→ **Problem to solve**
Extract every record, exactly as written, and ignore the pictures.

→ **Dataset extract**
╭──

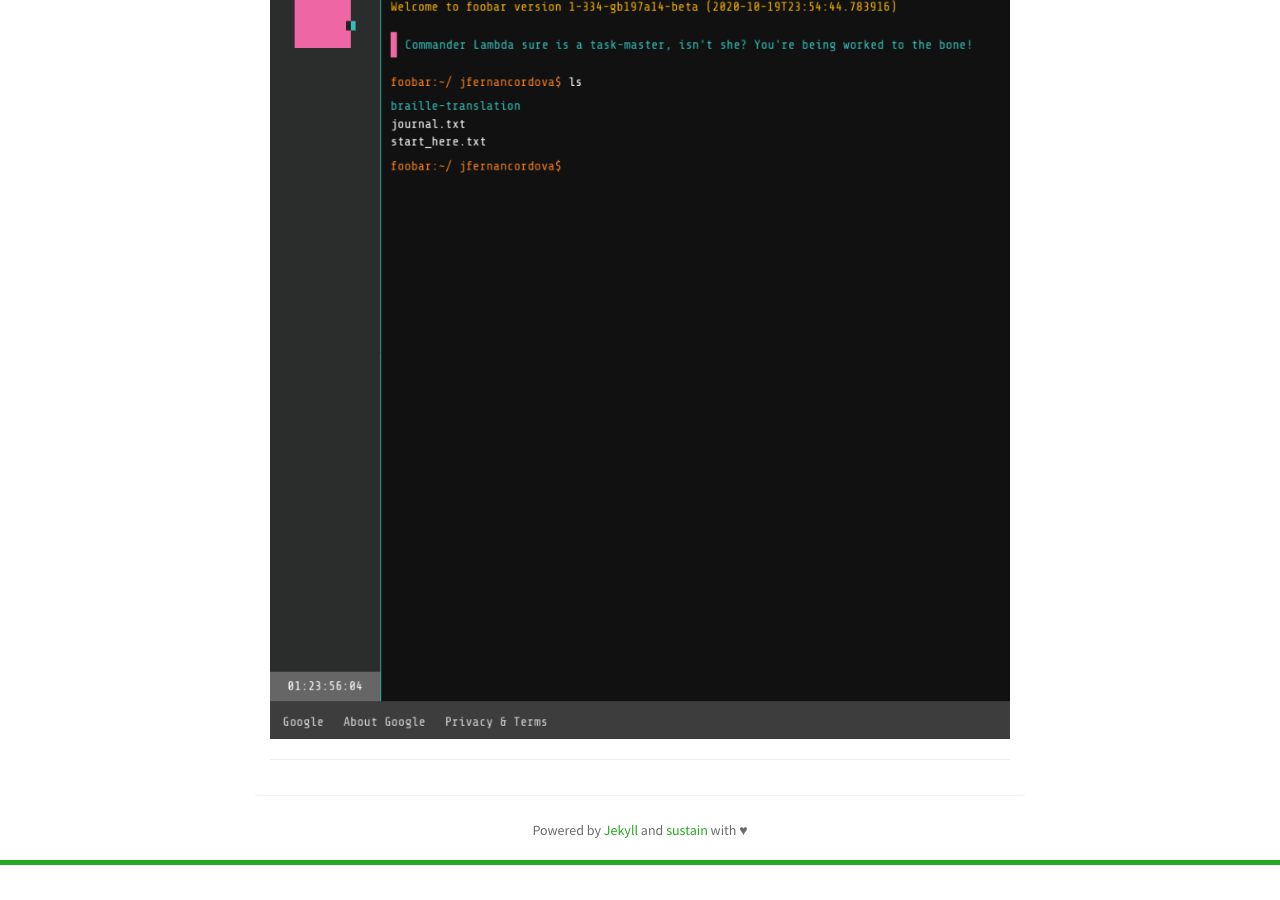
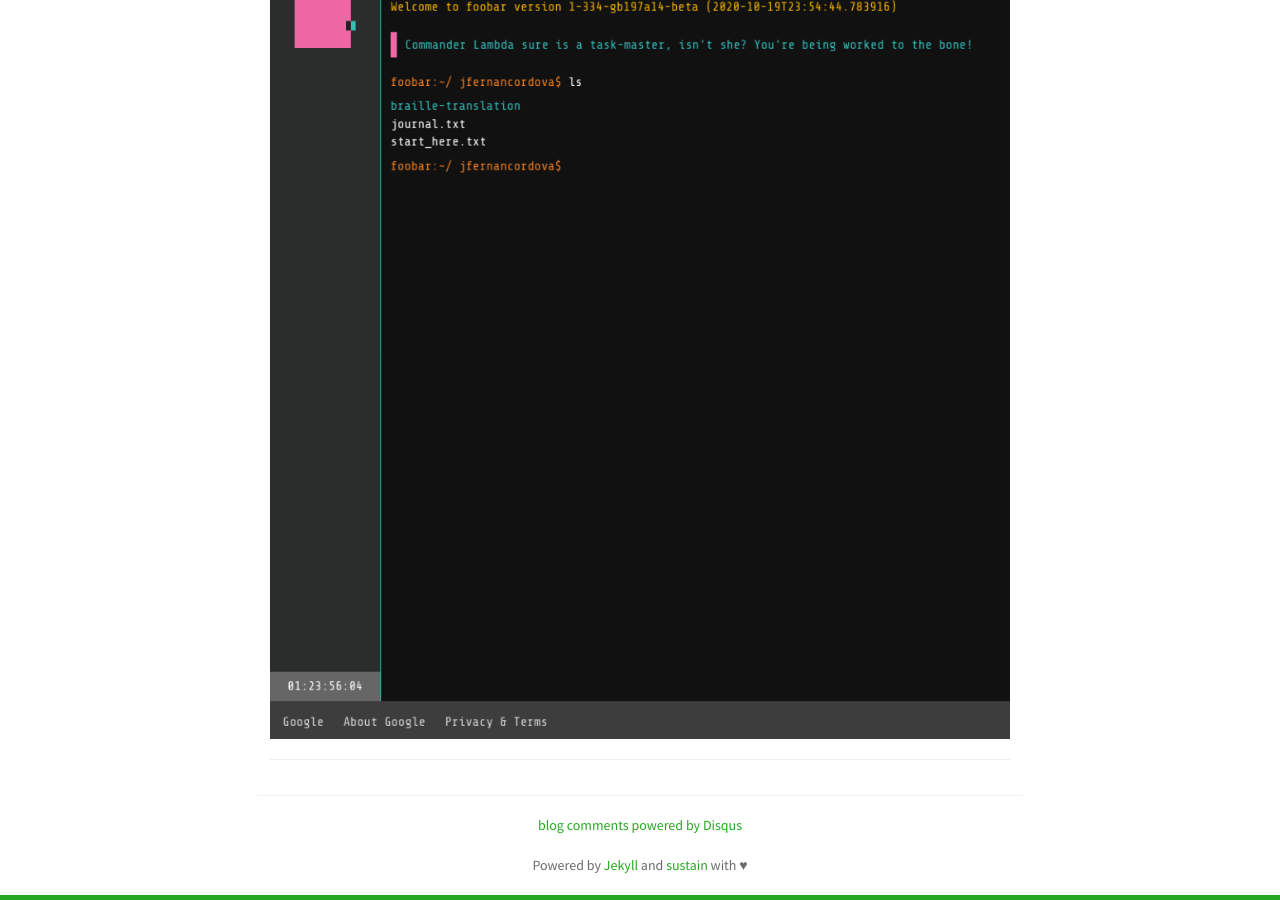
Before and after one commit to jfernancordova/jfernancordova.github.io, a Jekyll site: the page built from _posts/2020-10-19-i-got-a-google-foobar-invitation-from-google.md, in a window 1280 px wide and 900 px high, scrolled down 597 px. Built offline with Jekyll 4.4.1, drawn with Linux system fonts in a browser that asks for light colours; nearby versions of some CDN libraries; comment, search, counter and statistics services are not loaded; before the commit the page ends 1462 px from its top, so only the background shows below that; some of the changed lines change nothing that is shown.

Commit message:
Enabling diqus

```diff
--- a/_config.yml
+++ b/_config.yml
@@ -22,7 +22,7 @@
 twitter: jfernancordova
 #stackoverflow: username #e.g: users/2735833/proton1h1
 #Comment out if you don't want disqus
-#disqus: username
+disqus: jfernancordova
 google_analytics: UA-69391421-1
 # needed for travis-ci build
 #exclude: [vendor]
```
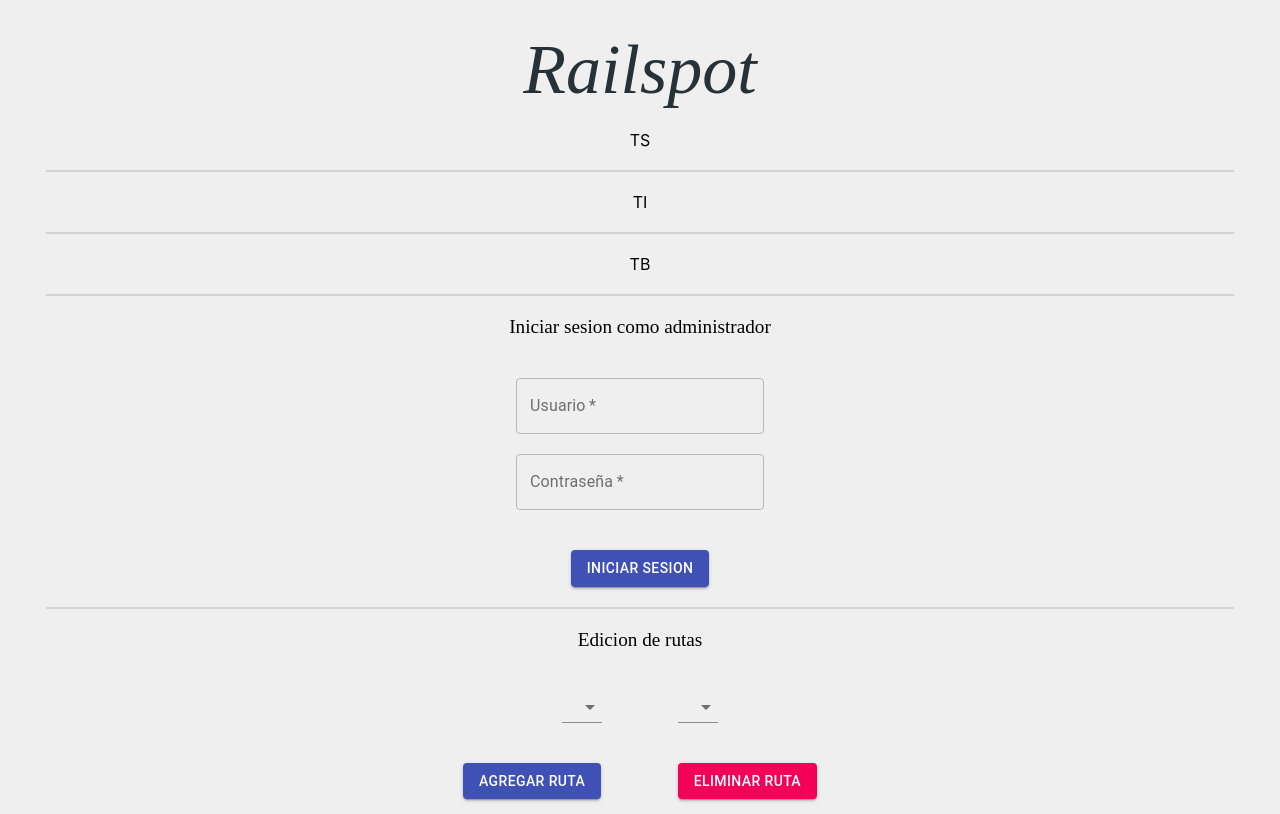
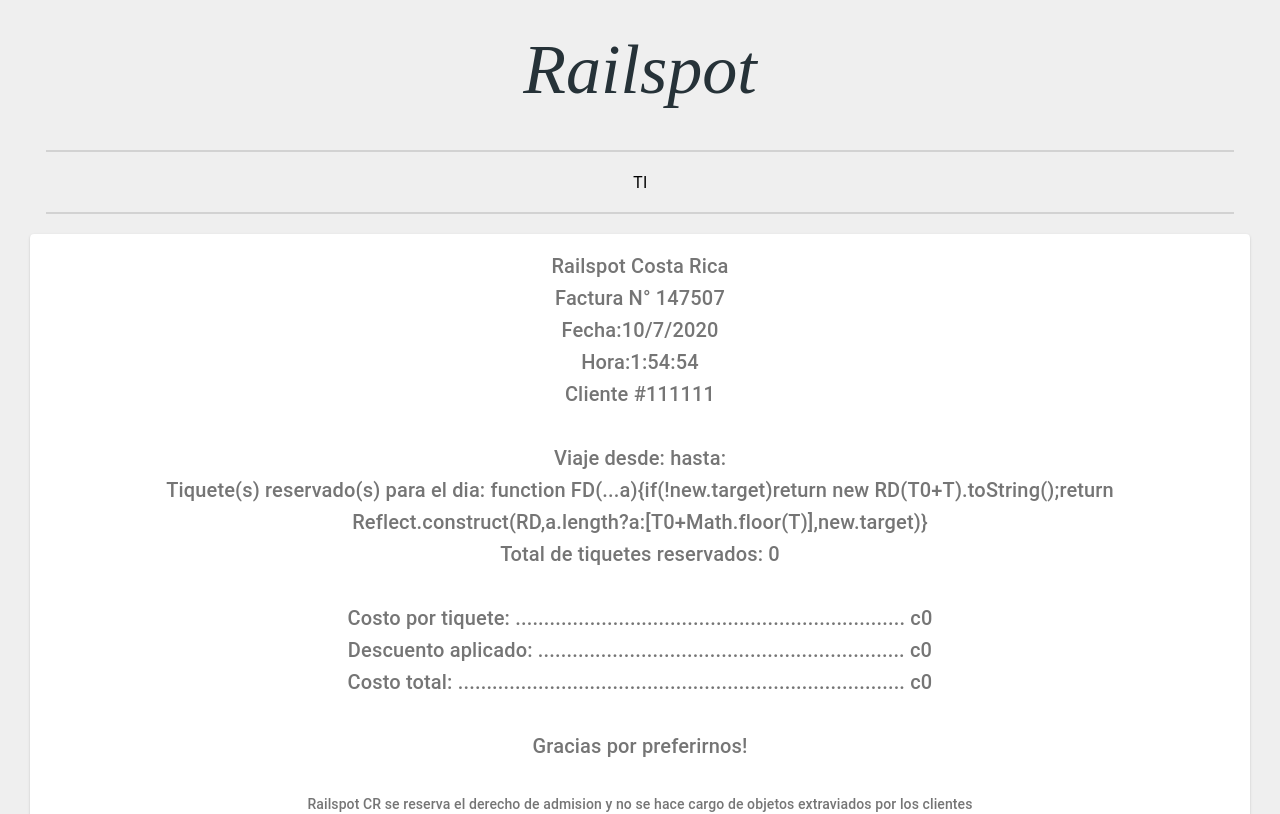
Before and after one commit to JoseAndres216/RailspotFE, a React (Create React App) app in the folder railspotfe/: page / in a window 1280 px wide. Shown: the top 814 px of the page. Built offline with nearby package versions, Linux system fonts and the light colour scheme.

Commit message:
Ticket bill UI
Done the ticket bill UI

```diff
--- a/railspotfe/src/AppComponents/RutesEdition.js
+++ b/railspotfe/src/AppComponents/RutesEdition.js
@@ -16,13 +16,13 @@
     }
 
     station1Changed = (event) => {
-        this.station1 = event.target.value
-        console.log('El valor de station1 es: ' + this.station1)
+        this.state.station1 = event.target.value
+        console.log('El valor de station1 es: ' + this.state.station1)
     };
 
     station2Changed = (event) => {
-        this.station2 = event.target.value
-        console.log('El valor de station2 es: ' + this.station2)
+        this.state.station2 = event.target.value
+        console.log('El valor de station2 es: ' + this.state.station2)
     };
 
     render() {
@@ -35,7 +35,7 @@
                 <div>
                     <Select
                         onChange={this.station1Changed}
-                        value={this.station1}>
+                        value={this.state.station1}>
 
                         <MenuItem value={''}><em>Seleccione una estacion</em></MenuItem>
                         <MenuItem value={'Estacion ejemplo 1'}>Estacion ejemplo 1</MenuItem>
@@ -47,7 +47,7 @@
 
                     <Select
                         onChange={this.station2Changed}
-                        value={this.station2}>
+                        value={this.state.station2}>
 
                         <MenuItem value={''}><em>Seleccione una estacion</em></MenuItem>
                         <MenuItem value={'Estacion ejemplo 1'}>Estacion ejemplo 1</MenuItem>
--- /dev/null
+++ b/railspotfe/src/AppComponents/TicketBill.css
@@ -0,0 +1,4 @@
+.Text{
+    font-family: "Copperplate Gothic Light";
+    font-size: larger;
+}
--- a/railspotfe/src/AppComponents/TicketBill.js
+++ b/railspotfe/src/AppComponents/TicketBill.js
@@ -1,12 +1,67 @@
 import React, {Component} from "react";
 import Divider from "@material-ui/core/Divider";
+import Card from "@material-ui/core/Card";
+import CardContent from "@material-ui/core/CardContent";
+import Typography from "@material-ui/core/Typography";
+import TextField from "@material-ui/core/TextField";
 
 class TicketBill extends Component{
+    constructor(props) {
+        super(props);
+        this.state = {
+            id: '111111',
+            station1: '',
+            station2: '',
+            troughStations: [],
+            date: Date,
+            quantity: 0,
+            ticketPrice: 0.0,
+            discount: 0.0
+        };
+    }
+
     render() {
         return(
             <div>
                 <div>&nbsp;</div>
-                TB
+                <Card>
+                    <CardContent>
+                        <Typography align='center' variant='h6' color="textSecondary">
+                            {'Railspot Costa Rica'}
+                            <br />
+                            {'Factura N° ' + parseInt(0 + (Math.random() * (1000000)-0))}
+                            <br />
+                            {'Fecha:' + new Date().getDate() + '/' + new Date().getMonth() + '/' + new Date().getFullYear()}
+                            <br />
+                            {'Hora:' + new Date().getHours() + ':' + new Date().getMinutes() + ':' + new Date().getSeconds()}
+                            <br />
+                            {'Cliente #' + this.state.id}
+                            <br /><br />
+                            {'Viaje desde: ' + this.state.station1 + 'hasta: ' + this.state.station2}
+                            <br />
+                            {'Tiquete(s) reservado(s) para el dia: ' + this.state.date}
+                            <br />
+                            {'Total de tiquetes reservados: ' + this.state.quantity}
+                            <br /><br />
+                            {'Costo por tiquete: .................................................................... c'
+                                + this.state.ticketPrice}
+                            <br />
+                            {'Descuento aplicado: ................................................................ c'
+                            + this.state.discount}
+                            <br />
+                            {'Costo total: .............................................................................. c'
+                                + ((this.state.ticketPrice * this.state.quantity) - this.state.discount)}
+                            <br /><br />
+                            {'Gracias por preferirnos!'}
+                            <br /><br />
+                        </Typography>
+                        <Typography align='center' variant='subtitle2' color='textSecondary'>
+                            Railspot CR se reserva el derecho de admision y no se hace cargo de objetos extraviados por los clientes
+                            <br />
+                            Los tiquetes comprados en una fecha seran admitidos en fechas distintas en caso de contar con la certificacion correspondiente
+                        </Typography>
+                    </CardContent>
+                </Card>
                 <div>&nbsp;</div>
                 <Divider variant={'middle'}/>
                 <Divider variant={'middle'}/>
--- a/railspotfe/src/AppComponents/TicketSelection.js
+++ b/railspotfe/src/AppComponents/TicketSelection.js
@@ -1,4 +1,5 @@
 import React, {Component} from "react";
+import TicketBill from "./TicketBill";
 import Divider from "@material-ui/core/Divider";
 
 class TicketSelection extends Component{
@@ -6,7 +7,7 @@
         return(
             <div>
                 <div>&nbsp;</div>
-                TS
+
                 <div>&nbsp;</div>
                 <Divider variant={'middle'}/>
                 <Divider variant={'middle'}/>
```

╰──

→ **Result**
Before and after one commit to jfernancordova/jfernancordova.github.io, a Jekyll site: the page built from _posts/2020-10-19-i-got-a-google-foobar-invitation-from-google.md, in a window 1280 px wide and 900 px high, scrolled down 597 px. Built offline with Jekyll 4.4.1, drawn with Linux system fonts in a browser that asks for light colours; nearby versions of some CDN libraries; comment, search, counter and statistics services are not loaded; before the commit the page ends 1462 px from its top, so only the background shows below that; some of the changed lines change nothing that is shown.

Commit message:
Enabling diqus

```diff
--- a/_config.yml
+++ b/_config.yml
@@ -22,7 +22,7 @@
 twitter: jfernancordova
 #stackoverflow: username #e.g: users/2735833/proton1h1
 #Comment out if you don't want disqus
-#disqus: username
+disqus: jfernancordova
 google_analytics: UA-69391421-1
 # needed for travis-ci build
 #exclude: [vendor]
```
Before and after one commit to JoseAndres216/RailspotFE, a React (Create React App) app in the folder railspotfe/: page / in a window 1280 px wide. Shown: the top 814 px of the page. Built offline with nearby package versions, Linux system fonts and the light colour scheme.

Commit message:
Ticket bill UI
Done the ticket bill UI

```diff
--- a/railspotfe/src/AppComponents/RutesEdition.js
+++ b/railspotfe/src/AppComponents/RutesEdition.js
@@ -16,13 +16,13 @@
     }
 
     station1Changed = (event) => {
-        this.station1 = event.target.value
-        console.log('El valor de station1 es: ' + this.station1)
+        this.state.station1 = event.target.value
+        console.log('El valor de station1 es: ' + this.state.station1)
     };
 
     station2Changed = (event) => {
-        this.station2 = event.target.value
-        console.log('El valor de station2 es: ' + this.station2)
+        this.state.station2 = event.target.value
+        console.log('El valor de station2 es: ' + this.state.station2)
     };
 
     render() {
@@ -35,7 +35,7 @@
                 <div>
                     <Select
                         onChange={this.station1Changed}
-                        value={this.station1}>
+                        value={this.state.station1}>
 
                         <MenuItem value={''}><em>Seleccione una estacion</em></MenuItem>
                         <MenuItem value={'Estacion ejemplo 1'}>Estacion ejemplo 1</MenuItem>
@@ -47,7 +47,7 @@
 
                     <Select
                         onChange={this.station2Changed}
-                        value={this.station2}>
+                        value={this.state.station2}>
 
                         <MenuItem value={''}><em>Seleccione una estacion</em></MenuItem>
                         <MenuItem value={'Estacion ejemplo 1'}>Estacion ejemplo 1</MenuItem>
--- /dev/null
+++ b/railspotfe/src/AppComponents/TicketBill.css
@@ -0,0 +1,4 @@
+.Text{
+    font-family: "Copperplate Gothic Light";
+    font-size: larger;
+}
--- a/railspotfe/src/AppComponents/TicketBill.js
+++ b/railspotfe/src/AppComponents/TicketBill.js
@@ -1,12 +1,67 @@
 import React, {Component} from "react";
 import Divider from "@material-ui/core/Divider";
+import Card from "@material-ui/core/Card";
+import CardContent from "@material-ui/core/CardContent";
+import Typography from "@material-ui/core/Typography";
+import TextField from "@material-ui/core/TextField";
 
 class TicketBill extends Component{
+    constructor(props) {
+        super(props);
+        this.state = {
+            id: '111111',
+            station1: '',
+            station2: '',
+            troughStations: [],
+            date: Date,
+            quantity: 0,
+            ticketPrice: 0.0,
+            discount: 0.0
+        };
+    }
+
     render() {
         return(
             <div>
                 <div>&nbsp;</div>
-                TB
+                <Card>
+                    <CardContent>
+                        <Typography align='center' variant='h6' color="textSecondary">
+                            {'Railspot Costa Rica'}
+                            <br />
+                            {'Factura N° ' + parseInt(0 + (Math.random() * (1000000)-0))}
+                            <br />
+                            {'Fecha:' + new Date().getDate() + '/' + new Date().getMonth() + '/' + new Date().getFullYear()}
+                            <br />
+                            {'Hora:' + new Date().getHours() + ':' + new Date().getMinutes() + ':' + new Date().getSeconds()}
+                            <br />
+                            {'Cliente #' + this.state.id}
+                            <br /><br />
+                            {'Viaje desde: ' + this.state.station1 + 'hasta: ' + this.state.station2}
+                            <br />
+                            {'Tiquete(s) reservado(s) para el dia: ' + this.state.date}
+                            <br />
+                            {'Total de tiquetes reservados: ' + this.state.quantity}
+                            <br /><br />
+                            {'Costo por tiquete: .................................................................... c'
+                                + this.state.ticketPrice}
+                            <br />
+                            {'Descuento aplicado: ................................................................ c'
+                            + this.state.discount}
+                            <br />
+                            {'Costo total: .............................................................................. c'
+                                + ((this.state.ticketPrice * this.state.quantity) - this.state.discount)}
+                            <br /><br />
+                            {'Gracias por preferirnos!'}
+                            <br /><br />
+                        </Typography>
+                        <Typography align='center' variant='subtitle2' color='textSecondary'>
+                            Railspot CR se reserva el derecho de admision y no se hace cargo de objetos extraviados por los clientes
+                            <br />
+                            Los tiquetes comprados en una fecha seran admitidos en fechas distintas en caso de contar con la certificacion correspondiente
+                        </Typography>
+                    </CardContent>
+                </Card>
                 <div>&nbsp;</div>
                 <Divider variant={'middle'}/>
                 <Divider variant={'middle'}/>
--- a/railspotfe/src/AppComponents/TicketSelection.js
+++ b/railspotfe/src/AppComponents/TicketSelection.js
@@ -1,4 +1,5 @@
 import React, {Component} from "react";
+import TicketBill from "./TicketBill";
 import Divider from "@material-ui/core/Divider";
 
 class TicketSelection extends Component{
@@ -6,7 +7,7 @@
         return(
             <div>
                 <div>&nbsp;</div>
-                TS
+
                 <div>&nbsp;</div>
                 <Divider variant={'middle'}/>
                 <Divider variant={'middle'}/>
```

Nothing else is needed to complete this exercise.